Liquid biopsies have recently been introduced as a diagnostic method from blood samples for detection of molecular biomarkers or very rare cells without the need of invasive procedures. Circulating tumor cells (CTC) or pieces of DNA from tumor cells that are circulating in the blood (circulating free DNA) can be found in cancer patients and have provided independent information on prognosis in early and advanced stages of cancer.
In addition to CTC, liquid biopsies are now being developed for detection of fetal circulating free DNA for prenatal screening of fetal aneuploidies (e.g. trisomies of chromosomes 21, 18, and 13).
However, fetal circulating free DNA is highly fragmented and compounded by a huge background of maternal DNA, limiting its utility for detection of genetic abnormalities, such as microdeletions and duplications with a small size. This could be overcome by the selection, in the maternal blood, of rare fetal cells, such as trophoblasts and erythroblasts.
For many years the challenge in circulating fetal cells research was their isolation in a high throughput and automated way for clinical applications.
MBS has developed automated and high throughput methods that allow their detection, isolation and recovery as single cells from maternal blood.
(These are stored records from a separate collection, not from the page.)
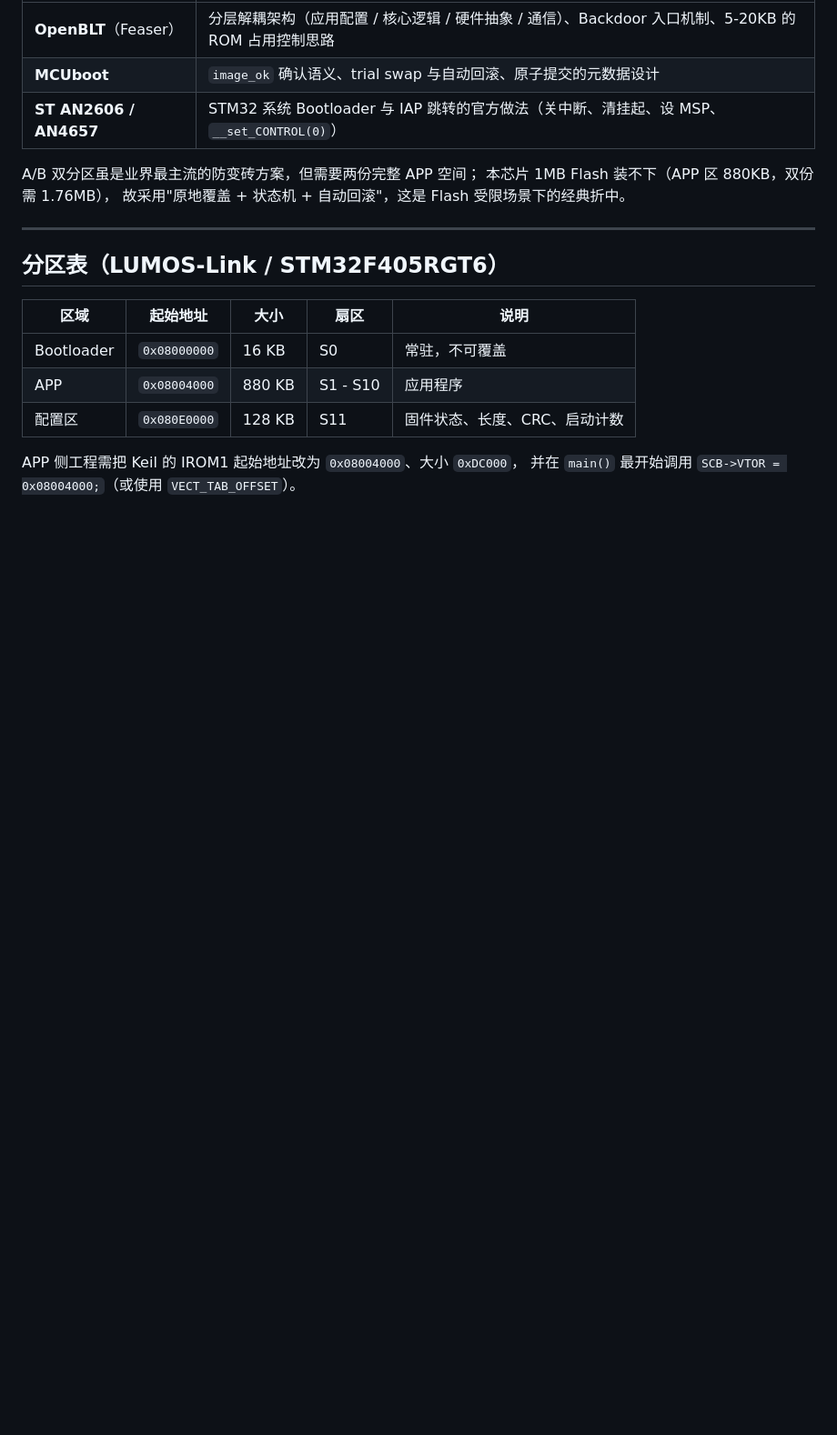
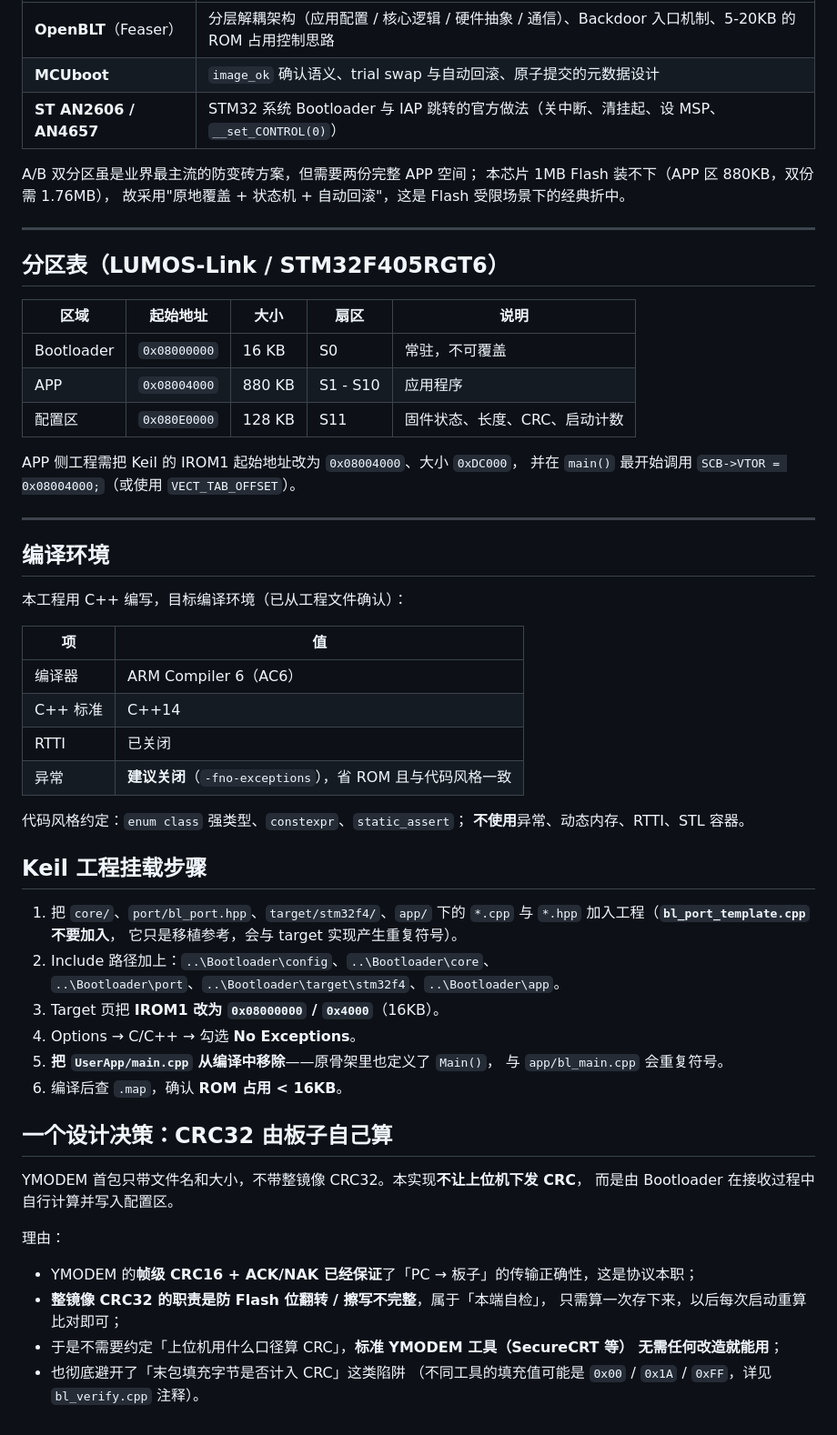
Before and after one commit to ZhangKeLiang0627/Bootloader-Everywhere, a Markdown page: Bootloader/README.md, the part around one of its changes. Shown at 91% size. GitHub-like rendering; blank space fills up the shorter version.

```diff
--- a/Bootloader/README.md
+++ b/Bootloader/README.md
@@ -192,3 +193,47 @@ A/B 双分区虽是业界最主流的防变砖方案，但需要两份完整 APP
 
 APP 侧工程需把 Keil 的 IROM1 起始地址改为 `0x08004000`、大小 `0xDC000`，
 并在 `main()` 最开始调用 `SCB->VTOR = 0x08004000;`（或使用 `VECT_TAB_OFFSET`）。
+
+---
+
+## 编译环境
+
+本工程用 C++ 编写，目标编译环境（已从工程文件确认）：
+
+| 项 | 值 |
+|---|---|
+| 编译器 | ARM Compiler 6（AC6） |
+| C++ 标准 | C++14 |
+| RTTI | 已关闭 |
+| 异常 | **建议关闭**（`-fno-exceptions`），省 ROM 且与代码风格一致 |
+
+代码风格约定：`enum class` 强类型、`constexpr`、`static_assert`；
+**不使用**异常、动态内存、RTTI、STL 容器。
+
+## Keil 工程挂载步骤
+
+1. 把 `core/`、`port/bl_port.hpp`、`target/stm32f4/`、`app/` 下的
+   `*.cpp` 与 `*.hpp` 加入工程（**`bl_port_template.cpp` 不要加入**，
+   它只是移植参考，会与 target 实现产生重复符号）。
+2. Include 路径加上：`..\Bootloader\config`、`..\Bootloader\core`、
+   `..\Bootloader\port`、`..\Bootloader\target\stm32f4`、`..\Bootloader\app`。
+3. Target 页把 **IROM1 改为 `0x08000000` / `0x4000`**（16KB）。
+4. Options → C/C++ → 勾选 **No Exceptions**。
+5. **把 `UserApp/main.cpp` 从编译中移除**——原骨架里也定义了 `Main()`，
+   与 `app/bl_main.cpp` 会重复符号。
+6. 编译后查 `.map`，确认 **ROM 占用 < 16KB**。
+
+## 一个设计决策：CRC32 由板子自己算
+
+YMODEM 首包只带文件名和大小，不带整镜像 CRC32。本实现**不让上位机下发 CRC**，
+而是由 Bootloader 在接收过程中自行计算并写入配置区。
+
+理由：
+
+- YMODEM 的**帧级 CRC16 + ACK/NAK 已经保证**了「PC → 板子」的传输正确性，这是协议本职；
+- **整镜像 CRC32 的职责是防 Flash 位翻转 / 擦写不完整**，属于「本端自检」，
+  只需算一次存下来，以后每次启动重算比对即可；
+- 于是不需要约定「上位机用什么口径算 CRC」，**标准 YMODEM 工具（SecureCRT 等）
+  无需任何改造就能用**；
+- 也彻底避开了「末包填充字节是否计入 CRC」这类陷阱
+  （不同工具的填充值可能是 `0x00` / `0x1A` / `0xFF`，详见 `bl_verify.cpp` 注释）。
```
Also changed, not shown: other parts of Bootloader/README.md (+14 -13 lines).
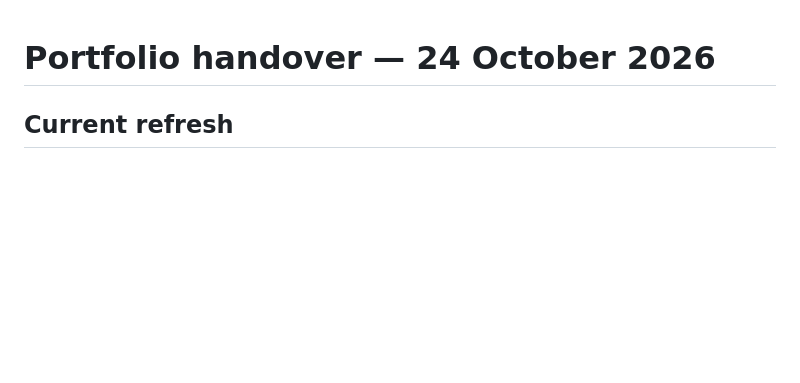
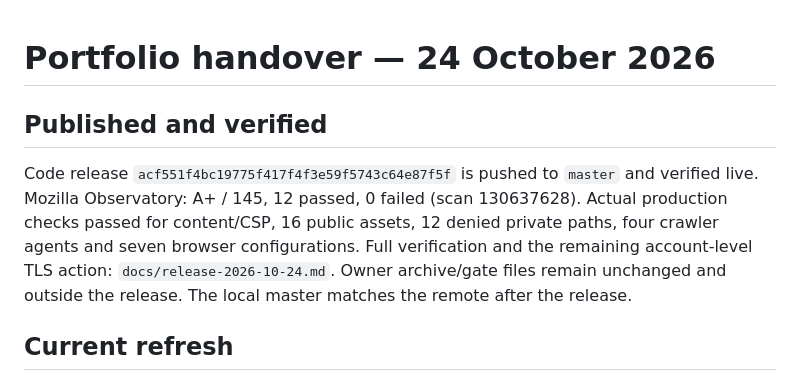
Before and after one commit to obu90210/2km-ee, a Markdown page: next-session.md, the part around the change. GitHub-like rendering; blank space fills up the shorter version.

Commit message:
Record production security and deployment verification

```diff
--- a/next-session.md
+++ b/next-session.md
@@ -1,4 +1,8 @@
 # Portfolio handover — 24 October 2026
+
+## Published and verified
+
+Code release `acf551f4bc19775f417f4f3e59f5743c64e87f5f` is pushed to `master` and verified live. Mozilla Observatory: A+ / 145, 12 passed, 0 failed (scan 130637628). Actual production checks passed for content/CSP, 16 public assets, 12 denied private paths, four crawler agents and seven browser configurations. Full verification and the remaining account-level TLS action: `docs/release-2026-10-24.md`. Owner archive/gate files remain unchanged and outside the release. The local master matches the remote after the release.
 
 ## Current refresh
 
```
Also changed, not shown: docs/release-2026-10-24.md (added, +24 -0 lines), docs/security-review-2026-10-24.md (+2 -0 lines).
The availability of unfragmented genome from the isolated single fetal cells can provid unique information to detect alteration such as microdeletions and microduplications as small as 1.0Mb, often responsible of clinically relevant genetic diseases.